NET.COLUMNS: Extranets: Making Connections Across Companies

An Extranet enables communications across organisations using the Web and other Internet technologies as the common interface. It allows for the creation of a closed-user group between an organisation and its clients/suppliers. In India, since the domestic data network is still a missing component, the Extranet is what will come first.

A company can set up a Web site with restricted access (via logins and passwords, for example) on the Net. Its clients and/or suppliers need only have an Internet account to access the company’s information and interact with it. This distributed onus ensures that the set-up time can be much more rapid and the benefits immediate. In a way, companies like Microsoft and Netscape are already using the Net for distribution of some of their products: you make the call (and pay for it), and can download software and get access to technical information.

GE has built its own Extranet to take orders. Its Trading Process Network allows organisations to bid for GE’s contracts, irrespective of where they are located. Dell sells US$ 1 million of computers daily via the Internet. Who do you think is buying? Cisco expects to get 20% of its orders via the Net. Business-to-business commerce is a natural extension of integrating the information on the Extranet with the ordering system.

India’s first Extranet has been set up by
NFDC for Doordarshan. The system, termed NFDC Net, allows advertising agencies to book orders for Doordarshan programmes online. This is a process which is traditionally done by phone or fax. Now, the interactive system allows an agency to check various Doordarshan programmes and their television rating points (TRPs), make queries for programmes fulfilling specific criteria (category, broadcast time, TRP ratings), and finally complete the transaction by making a booking.
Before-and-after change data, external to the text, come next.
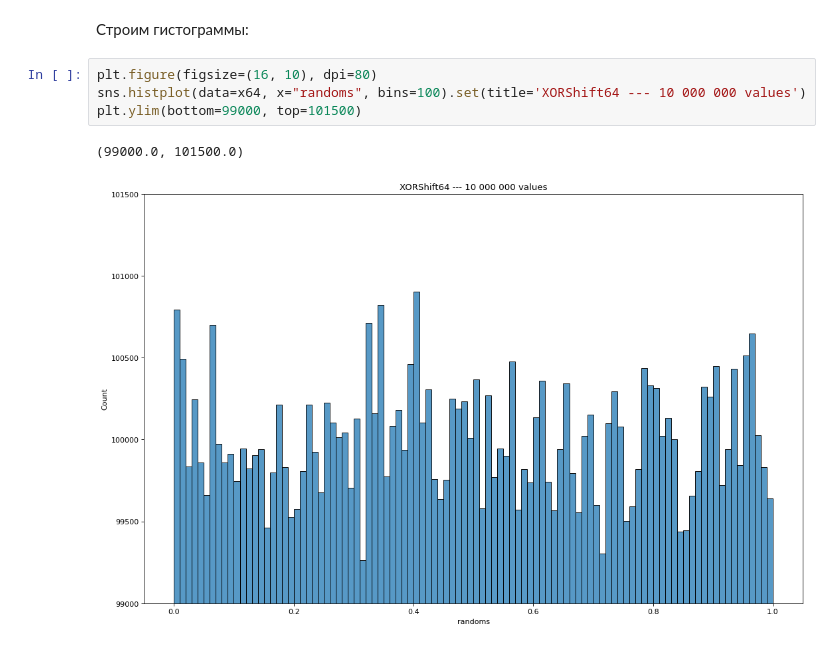
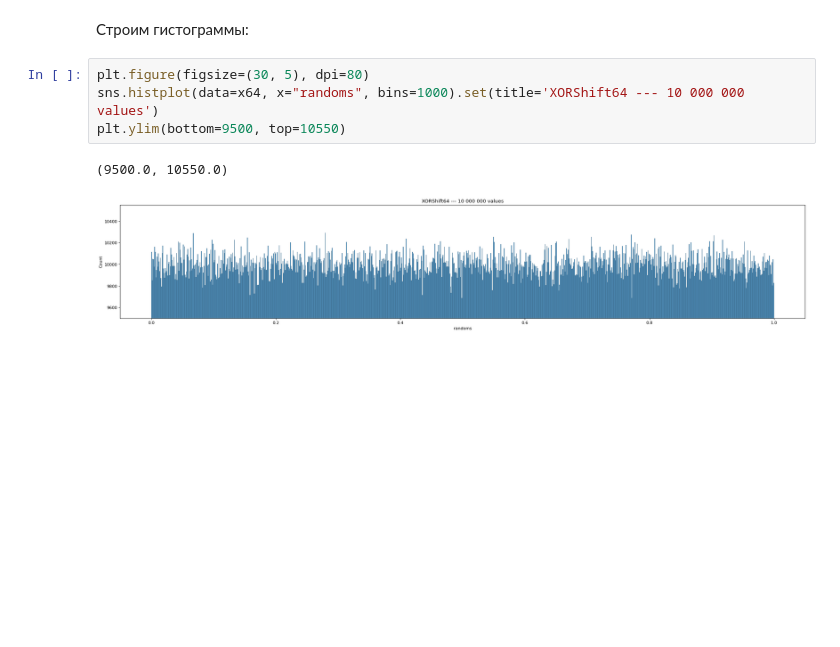
Before and after one commit to JoelWillLiveForever/nikulin, a Jupyter notebook: cpp/2_pi_monte_carlo/histogram/histogram.ipynb, the cells around one changed output. Saved outputs shown, nothing was run; the diff lists cells and outputs as text; blank space fills up the shorter version.

```diff
--- a/cpp/2_pi_monte_carlo/histogram/histogram.ipynb
+++ b/cpp/2_pi_monte_carlo/histogram/histogram.ipynb
@@ -60,10 +53,10 @@ Name: randoms, dtype: float64
 # %% [markdown]
 Строим гистограммы:
 # %%
-plt.figure(figsize=(16, 10), dpi=80)
-sns.histplot(data=x64, x="randoms", bins=100).set(title='XORShift64 --- 10 000 000 values')
-plt.ylim(bottom=99000, top=101500)
+plt.figure(figsize=(30, 5), dpi=80)
+sns.histplot(data=x64, x="randoms", bins=1000).set(title='XORShift64 --- 10 000 000 values')
+plt.ylim(bottom=9500, top=10550)
 # %% [output]
-(99000.0, 101500.0)
+(9500.0, 10550.0)
-[figure, old version]
+[figure, new version]
 # %%
```
Also changed, not shown: parts of 6 cells of this notebook.
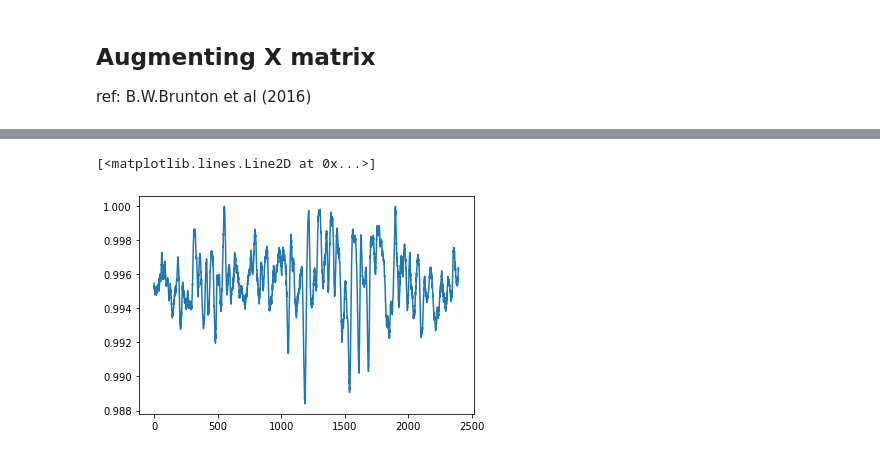
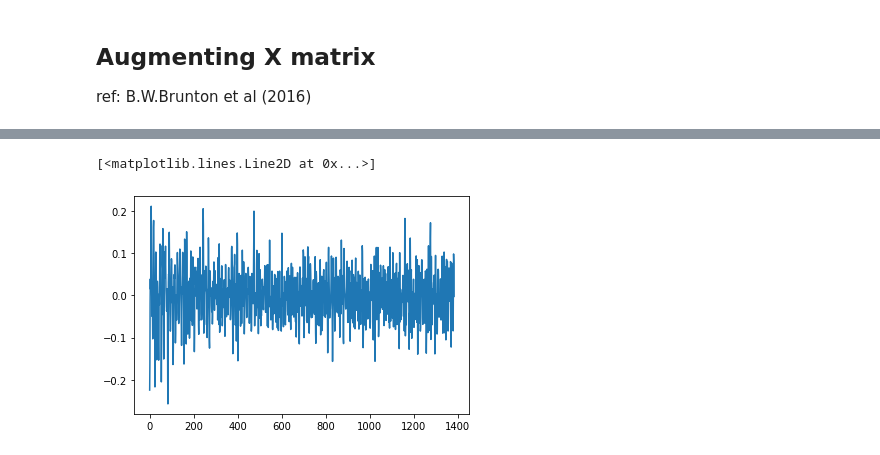
Before and after one commit to MachineLearningJournalClub/SSVEP_IEEE_SMC_2021, a Jupyter notebook: Code/DMD/neuro_DMD_ECoG.ipynb, the cells around one changed output, grey strips where cells are left out. Saved outputs shown, nothing was run; the diff lists cells and outputs as text; code cells hidden in the pictures.

```diff
--- a/Code/DMD/neuro_DMD_ECoG.ipynb
+++ b/Code/DMD/neuro_DMD_ECoG.ipynb
@@ -97 +78,36 @@ ref: B.W.Brunton et al (2016)
+# %%
+X_raw = data
+# %%
+def aug_dmd_features(X_raw, h_star = 800):
+    #rule of thumb n*h > 2*m
+
+    ### Augmentation as in Brunton (2016)
+    size_1_X_aug = X_raw.shape[1] - h_star
+    if h_star > 1:
+        X_aug = np.zeros((X_raw.shape[0],size_1_X_aug))
+        for st in range(1,h_star):
+            X_aug = np.concatenate((X_aug, X_raw[:,st:-h_star +st]))
+
+        X_aug = X_aug[X_raw.shape[0]:,:]
+
+        X = X_aug[:,:-1]
+        Y = X_aug[:,1:]
+    else:
+        X = X_aug[:,:-1]
+        Y = X_aug[:,1:]
+
+    #### DMD features extraction
+    neuro_dmd = DMD(svd_rank = 0, opt = True #, forward_backward= True,
+                   )#int(0.8*h_star) , opt = True)
+    neuro_dmd.fit(X_aug)
+    #### DMD eigenvalues
+    #real_dmd = neuro_dmd.amplitudes.real
+    #imag_dmd = neuro_dmd.amplitudes.imag
+
+    #### DMD matrix
+    #matrix_dmd = neuro_dmd.atilde
+
+    return neuro_dmd, X_aug
+# %%
+dmd_prova, X_aug = aug_dmd_features(X_raw = data)
 # %%
@@ -191,2 +156,2 @@ The number of eigenvalues is 267
 # %%
-neuro_data = neuro_dmd.reconstructed_data
+neuro_data = dmd_prova.reconstructed_data
@@ -193,5 +180,5 @@ neuro_data = neuro_dmd.reconstructed_data
 # %%
-plt.plot(neuro_data[:,100]/neuro_data[:,100].max())
+plt.plot(neuro_data[10,:]/neuro_data[10,:].max() - X_aug.T[:,10]/X_aug.T[:,10].max())
 # %% [output]
 [<matplotlib.lines.Line2D at 0x...>]
-[figure, old version]
+[figure, new version]
```
Also changed, not shown: parts of 49 cells of this notebook.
It doesn’t matter where the agency is, as long as it has access to the system and an Internet account. NFDC has taken a leased line to VSNL in Mumbai, and unlike its brick-and-mortar offices, the Internet office can take orders 24 hours a day, 7 days a week.

Elbee is about to unveil a parcel tracking system for Indian customers: a first among the domestic courier companies. Go to Elbee’s site on the Internet, type in your Airway Bill number, and within seconds, you have all the information about your package. This is something for which Elbee has so far employed dozens of people in its various offices. Now, by moving it to the Net, Elbee allows us to make the queries and feel happy doing it. This is how information is transforming an industry: with all courier companies employing similar transportation techniques and subject to identical weather conditions, the business is not just about delivering the package but getting the information about the package on time to the end-user. In future, Elbee expects to also take orders through the Net, and provide customer-specific information pushed on to corporate networks.

These are just two examples of how Indian companies are leveraging the Internet to reach out. Air-India‘s recently launched Web site offers real-time information about its flights. Very soon, the Times of India group will be extending its Intranet to take online orders for classifieds and other ads. Many information service companies are already exploring the possibility of offering their bits-and-bytes via the Net. As electronic payment systems fall into place, the logical extension of an Extranet will be electronic commerce.

The Internet is not just for surfing. It can serve as a very useful business tool to communicate between organisations. Today, geographical and trade barriers amount to little in a world linked via the Net. The Internet knows no borders; why should your business?

Published by

Rajesh Jain

An Entrepreneur based in Mumbai, India.